As with most musicals and West End plays, Khashoggi’s work takes some artistic license with the legend’s life, but a lot of the Saudi-born, Jeddah and London based entrepreneur’s work on the production comes from what she admits is the legacy of Umm Kulthum, “I lived in Lebanon as a child. I love Umm Kulthum and my father is from the same generation as her.” As Khashoggi sat next to American experimental director and playwright Robert Wilson one night at a Venice Biennale dinner, she mentioned her fascination with the Egyptian singer. Wilson asked to listen to her music, Khashoggi played one of her songs for him right then and there from her phone. Wilson was of course mesmerized by her voice and proclaimed “you have to create something about her!” And that is how Khashoggi started to write the story of what would become Umm Kulthum & The Golden Era.

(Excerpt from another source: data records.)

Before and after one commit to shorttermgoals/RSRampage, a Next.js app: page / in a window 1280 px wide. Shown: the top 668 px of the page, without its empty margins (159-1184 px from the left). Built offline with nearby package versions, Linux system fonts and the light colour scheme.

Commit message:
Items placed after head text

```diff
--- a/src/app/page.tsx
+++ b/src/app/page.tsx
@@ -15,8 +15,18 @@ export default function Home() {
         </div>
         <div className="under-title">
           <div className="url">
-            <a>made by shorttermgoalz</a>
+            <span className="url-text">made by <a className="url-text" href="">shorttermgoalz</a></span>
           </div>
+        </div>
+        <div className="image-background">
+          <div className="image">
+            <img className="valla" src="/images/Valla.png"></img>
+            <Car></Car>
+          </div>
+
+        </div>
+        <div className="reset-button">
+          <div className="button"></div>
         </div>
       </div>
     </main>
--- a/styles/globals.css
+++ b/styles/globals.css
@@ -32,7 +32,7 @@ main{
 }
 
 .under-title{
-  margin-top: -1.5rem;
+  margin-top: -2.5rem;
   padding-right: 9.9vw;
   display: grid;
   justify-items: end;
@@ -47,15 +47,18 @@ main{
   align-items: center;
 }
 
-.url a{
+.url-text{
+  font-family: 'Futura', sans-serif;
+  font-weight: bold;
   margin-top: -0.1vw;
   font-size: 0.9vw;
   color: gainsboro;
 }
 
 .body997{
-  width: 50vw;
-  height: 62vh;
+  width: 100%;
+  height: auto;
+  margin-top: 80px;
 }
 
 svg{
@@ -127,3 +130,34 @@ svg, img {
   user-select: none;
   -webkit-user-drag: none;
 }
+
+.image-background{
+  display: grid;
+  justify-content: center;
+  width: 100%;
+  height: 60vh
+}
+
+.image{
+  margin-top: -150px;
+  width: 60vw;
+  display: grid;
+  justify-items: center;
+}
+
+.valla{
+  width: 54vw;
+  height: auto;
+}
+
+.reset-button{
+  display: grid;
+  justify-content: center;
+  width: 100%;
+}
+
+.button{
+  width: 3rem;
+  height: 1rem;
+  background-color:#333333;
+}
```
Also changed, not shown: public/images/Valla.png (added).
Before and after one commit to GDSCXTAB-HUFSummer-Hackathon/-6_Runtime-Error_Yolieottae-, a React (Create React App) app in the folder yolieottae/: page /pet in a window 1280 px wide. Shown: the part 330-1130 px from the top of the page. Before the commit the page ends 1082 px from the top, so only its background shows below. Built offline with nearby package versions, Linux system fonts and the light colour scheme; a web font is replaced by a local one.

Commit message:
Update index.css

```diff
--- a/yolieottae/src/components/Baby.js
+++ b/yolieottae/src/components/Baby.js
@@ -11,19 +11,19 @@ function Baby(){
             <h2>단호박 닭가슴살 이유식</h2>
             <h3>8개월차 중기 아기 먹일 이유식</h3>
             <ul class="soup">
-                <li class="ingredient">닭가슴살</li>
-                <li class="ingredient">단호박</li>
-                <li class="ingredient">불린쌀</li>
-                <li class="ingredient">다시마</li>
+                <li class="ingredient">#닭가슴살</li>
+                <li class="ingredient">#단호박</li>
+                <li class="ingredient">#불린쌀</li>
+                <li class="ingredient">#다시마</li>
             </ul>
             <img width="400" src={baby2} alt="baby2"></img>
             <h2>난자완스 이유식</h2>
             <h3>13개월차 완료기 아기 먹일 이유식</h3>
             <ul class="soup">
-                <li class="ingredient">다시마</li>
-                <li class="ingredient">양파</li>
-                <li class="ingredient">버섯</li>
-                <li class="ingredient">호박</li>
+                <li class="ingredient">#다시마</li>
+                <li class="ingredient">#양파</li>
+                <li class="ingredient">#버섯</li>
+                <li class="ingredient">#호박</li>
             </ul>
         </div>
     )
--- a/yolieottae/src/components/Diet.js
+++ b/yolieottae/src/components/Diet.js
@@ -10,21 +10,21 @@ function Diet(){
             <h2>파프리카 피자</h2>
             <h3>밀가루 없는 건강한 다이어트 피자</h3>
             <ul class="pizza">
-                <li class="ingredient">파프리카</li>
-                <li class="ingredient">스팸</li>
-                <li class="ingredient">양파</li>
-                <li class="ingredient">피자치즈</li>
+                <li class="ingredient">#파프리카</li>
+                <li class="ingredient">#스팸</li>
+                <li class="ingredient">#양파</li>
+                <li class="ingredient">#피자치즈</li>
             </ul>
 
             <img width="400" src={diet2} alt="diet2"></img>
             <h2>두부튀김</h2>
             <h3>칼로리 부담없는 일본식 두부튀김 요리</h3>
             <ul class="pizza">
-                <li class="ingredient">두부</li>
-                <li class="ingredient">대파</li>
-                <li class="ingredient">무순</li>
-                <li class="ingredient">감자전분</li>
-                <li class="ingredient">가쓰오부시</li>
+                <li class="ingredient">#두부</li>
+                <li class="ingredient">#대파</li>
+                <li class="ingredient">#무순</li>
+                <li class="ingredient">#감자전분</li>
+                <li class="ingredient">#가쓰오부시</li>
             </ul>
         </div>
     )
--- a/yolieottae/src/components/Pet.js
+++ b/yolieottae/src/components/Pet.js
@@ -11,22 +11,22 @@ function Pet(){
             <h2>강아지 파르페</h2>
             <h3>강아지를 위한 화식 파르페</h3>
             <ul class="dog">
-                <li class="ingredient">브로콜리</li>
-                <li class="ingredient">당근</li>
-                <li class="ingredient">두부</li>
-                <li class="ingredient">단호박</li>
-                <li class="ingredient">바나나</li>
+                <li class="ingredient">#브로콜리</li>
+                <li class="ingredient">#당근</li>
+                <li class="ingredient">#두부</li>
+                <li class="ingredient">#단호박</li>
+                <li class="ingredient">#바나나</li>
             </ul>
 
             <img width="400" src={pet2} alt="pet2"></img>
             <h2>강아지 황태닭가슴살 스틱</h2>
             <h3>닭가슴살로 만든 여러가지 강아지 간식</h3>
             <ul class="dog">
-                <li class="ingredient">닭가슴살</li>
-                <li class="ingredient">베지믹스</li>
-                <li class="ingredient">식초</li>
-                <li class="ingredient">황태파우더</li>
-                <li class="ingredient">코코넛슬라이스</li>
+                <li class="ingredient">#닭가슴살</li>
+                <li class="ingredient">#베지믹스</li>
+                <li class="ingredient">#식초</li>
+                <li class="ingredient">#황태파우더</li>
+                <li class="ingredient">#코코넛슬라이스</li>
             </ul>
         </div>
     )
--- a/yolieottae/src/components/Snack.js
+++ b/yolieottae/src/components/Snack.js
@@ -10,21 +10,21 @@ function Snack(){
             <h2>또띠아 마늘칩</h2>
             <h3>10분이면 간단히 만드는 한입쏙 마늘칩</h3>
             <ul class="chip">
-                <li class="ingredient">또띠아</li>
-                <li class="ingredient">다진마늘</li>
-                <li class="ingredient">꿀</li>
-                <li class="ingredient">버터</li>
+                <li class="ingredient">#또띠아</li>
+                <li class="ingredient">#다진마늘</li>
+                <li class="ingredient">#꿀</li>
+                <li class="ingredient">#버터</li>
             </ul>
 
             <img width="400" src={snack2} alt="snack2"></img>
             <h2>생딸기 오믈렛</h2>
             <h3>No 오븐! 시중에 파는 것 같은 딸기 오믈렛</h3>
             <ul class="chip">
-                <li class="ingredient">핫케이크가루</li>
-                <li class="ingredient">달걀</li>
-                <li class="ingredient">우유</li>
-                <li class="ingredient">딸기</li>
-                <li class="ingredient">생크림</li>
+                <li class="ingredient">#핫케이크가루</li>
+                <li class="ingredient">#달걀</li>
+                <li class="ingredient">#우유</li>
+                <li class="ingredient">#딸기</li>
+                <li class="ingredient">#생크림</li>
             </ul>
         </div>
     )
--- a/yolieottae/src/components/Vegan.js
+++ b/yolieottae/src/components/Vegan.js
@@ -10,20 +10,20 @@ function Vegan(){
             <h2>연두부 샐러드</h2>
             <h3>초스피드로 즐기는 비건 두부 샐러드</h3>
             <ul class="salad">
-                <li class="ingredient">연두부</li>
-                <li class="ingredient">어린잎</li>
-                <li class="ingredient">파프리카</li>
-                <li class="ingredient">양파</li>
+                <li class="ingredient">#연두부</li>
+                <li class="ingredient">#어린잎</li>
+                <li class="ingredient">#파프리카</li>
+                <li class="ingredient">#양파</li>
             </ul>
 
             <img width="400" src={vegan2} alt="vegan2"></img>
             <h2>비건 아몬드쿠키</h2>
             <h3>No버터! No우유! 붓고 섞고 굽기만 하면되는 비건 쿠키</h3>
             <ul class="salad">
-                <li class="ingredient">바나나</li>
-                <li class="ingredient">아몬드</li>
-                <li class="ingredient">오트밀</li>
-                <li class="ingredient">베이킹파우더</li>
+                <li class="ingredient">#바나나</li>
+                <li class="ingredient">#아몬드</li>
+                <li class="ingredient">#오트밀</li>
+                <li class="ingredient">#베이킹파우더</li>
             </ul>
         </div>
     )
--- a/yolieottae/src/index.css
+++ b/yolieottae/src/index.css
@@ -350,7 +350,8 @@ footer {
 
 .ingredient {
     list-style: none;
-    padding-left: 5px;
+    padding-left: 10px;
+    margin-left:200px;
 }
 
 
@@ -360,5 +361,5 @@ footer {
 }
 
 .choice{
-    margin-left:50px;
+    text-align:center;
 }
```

Umm Kulthum & The Golden Era promises to take the audience through a musical journey, from her early years in the 1920s, up to the 1970s, when she performed her grand concert at L'Olympia Theatre in Paris. A live orchestra and singers will perform this bilingual show, and song such as Ghanili, Alf Laylah, Serat el Hob, Hob Eyh and many more of her top hits will be performed live.
Her personal connection with the singer seems natural as “she was a workaholic and a very strong woman among men, her perseverance and her need to follow her dreams — I can relate to her, she inspired me, her energy inspired me,” Khashoggi admits, and the singer’s determination inspired Khashoggi to finish the difficult task of writing her first musical. There is even a photo of Khashoggi’s father and uncle with Umm Kulthum and the singer's likeness, she admits, “guided me — I have a picture of her above my bed, and others around my house.” For Khashoggi, the likeness hits close to home as she says, “she reminds me a bit of my mother, who had a very strict religious upbringing. Even after being married to my father, a minister and traveling around the world she would say “I’m proud to be a Saudi, and of being a woman and a Muslim”.” This is all something that Khashoggi shares with Umm Kulthum, as the legendary singer once said to a journalist, 'didn’t you know I’m a “fallaha”, a peasant girl and I come from the Delta and my father is a sheikh and we read the Quran.' This was at a time all the other aristocrats in Egypt wanted to copy the foreigners and she didn’t, she was an Arabist” the Saudi producer explains.
During our chat Khashoggi also praises her leading lady Lubana Al Quntar, an opera singer who is the descendant of the famous Syrian singer, Amal Al Atrash (better known by her stage name Asmahan) and renowned composer and singer, Farid Al Atrash. “She’s a Syrian Druze princess and a singer, plus she is a professor of music and she is an actress and this is what I like to see,” Khashoggi gushes.
Those who were lucky enough to catch Umm Kulthum & The Golden Era in London say it was wonderfully entertaining, the perfect blend of Arab sounds with a Western musical sensibility.
Umm Kulthum, more than 40 years after her death, continues to inspire all around the world. “I have young girls coming up to me and telling me how they admire her strength, and her courage. And that she did it her way!” As Khashoggi explains. And what a great “brand” the Egyptian legend created, almost always seen wearing those iconic dark glasses, her hair in a stylish updo and the elegant, modest robes that have become synonymous with the Umm Kulthum persona.
I ask Khashoggi what she wishes her Dubai audiences to take away from the performance of her musical. She says, “this is an homage, it is really reviving one of her nights. I want the audience to walk out of the show thinking that Umm Kulthum has been here, among them, one more night -- magically.”
Umm Kulthum & The Golden Era runs from May 3-5 at the Dubai Opera. For info and tickets check out their website.